◆ Work item: Set down the data below without change, skipping the pictures it holds.

(Data records)

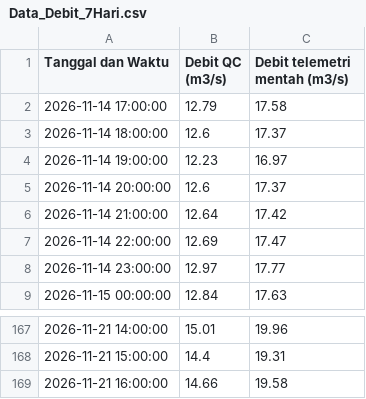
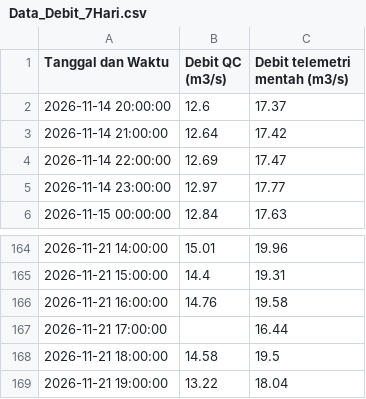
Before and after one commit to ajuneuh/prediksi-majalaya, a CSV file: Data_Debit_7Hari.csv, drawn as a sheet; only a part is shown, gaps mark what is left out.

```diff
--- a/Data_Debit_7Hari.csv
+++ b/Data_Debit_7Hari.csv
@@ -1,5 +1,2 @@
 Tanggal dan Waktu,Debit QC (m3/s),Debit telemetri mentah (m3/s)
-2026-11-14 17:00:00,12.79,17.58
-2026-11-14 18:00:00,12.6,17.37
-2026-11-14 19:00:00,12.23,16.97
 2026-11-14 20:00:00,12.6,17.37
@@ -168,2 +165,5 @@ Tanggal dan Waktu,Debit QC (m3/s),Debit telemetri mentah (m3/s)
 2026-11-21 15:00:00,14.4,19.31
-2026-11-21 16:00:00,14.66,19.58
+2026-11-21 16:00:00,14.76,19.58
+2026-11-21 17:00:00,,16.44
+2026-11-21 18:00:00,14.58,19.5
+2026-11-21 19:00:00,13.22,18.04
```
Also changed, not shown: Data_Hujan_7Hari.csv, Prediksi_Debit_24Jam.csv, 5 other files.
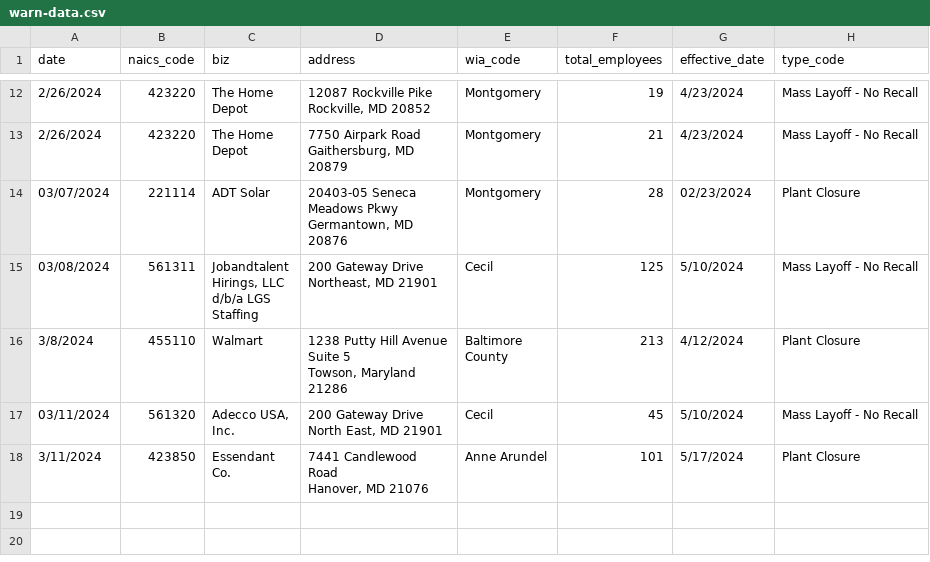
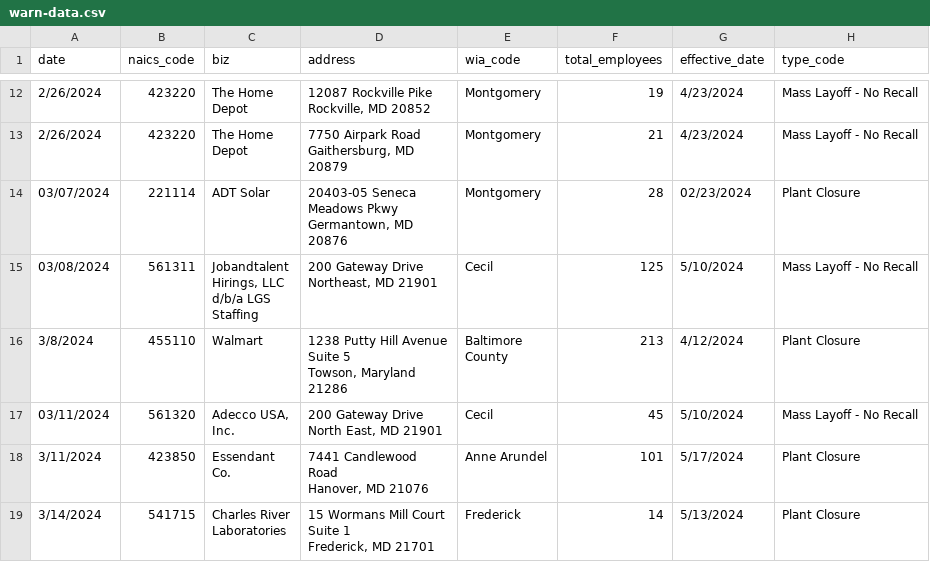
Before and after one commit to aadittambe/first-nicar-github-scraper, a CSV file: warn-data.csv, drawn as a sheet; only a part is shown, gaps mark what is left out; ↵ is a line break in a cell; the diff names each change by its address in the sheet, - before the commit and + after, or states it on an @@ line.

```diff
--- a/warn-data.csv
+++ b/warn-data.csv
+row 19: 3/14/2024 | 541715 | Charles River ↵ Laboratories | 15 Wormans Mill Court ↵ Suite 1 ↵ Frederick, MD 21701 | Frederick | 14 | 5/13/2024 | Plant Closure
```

◆ Answer below:
Before and after one commit to ajuneuh/prediksi-majalaya, a CSV file: Data_Debit_7Hari.csv, drawn as a sheet; only a part is shown, gaps mark what is left out.

```diff
--- a/Data_Debit_7Hari.csv
+++ b/Data_Debit_7Hari.csv
@@ -1,5 +1,2 @@
 Tanggal dan Waktu,Debit QC (m3/s),Debit telemetri mentah (m3/s)
-2026-11-14 17:00:00,12.79,17.58
-2026-11-14 18:00:00,12.6,17.37
-2026-11-14 19:00:00,12.23,16.97
 2026-11-14 20:00:00,12.6,17.37
@@ -168,2 +165,5 @@ Tanggal dan Waktu,Debit QC (m3/s),Debit telemetri mentah (m3/s)
 2026-11-21 15:00:00,14.4,19.31
-2026-11-21 16:00:00,14.66,19.58
+2026-11-21 16:00:00,14.76,19.58
+2026-11-21 17:00:00,,16.44
+2026-11-21 18:00:00,14.58,19.5
+2026-11-21 19:00:00,13.22,18.04
```
Also changed, not shown: Data_Hujan_7Hari.csv, Prediksi_Debit_24Jam.csv, 5 other files.
Before and after one commit to aadittambe/first-nicar-github-scraper, a CSV file: warn-data.csv, drawn as a sheet; only a part is shown, gaps mark what is left out; ↵ is a line break in a cell; the diff names each change by its address in the sheet, - before the commit and + after, or states it on an @@ line.

```diff
--- a/warn-data.csv
+++ b/warn-data.csv
+row 19: 3/14/2024 | 541715 | Charles River ↵ Laboratories | 15 Wormans Mill Court ↵ Suite 1 ↵ Frederick, MD 21701 | Frederick | 14 | 5/13/2024 | Plant Closure
```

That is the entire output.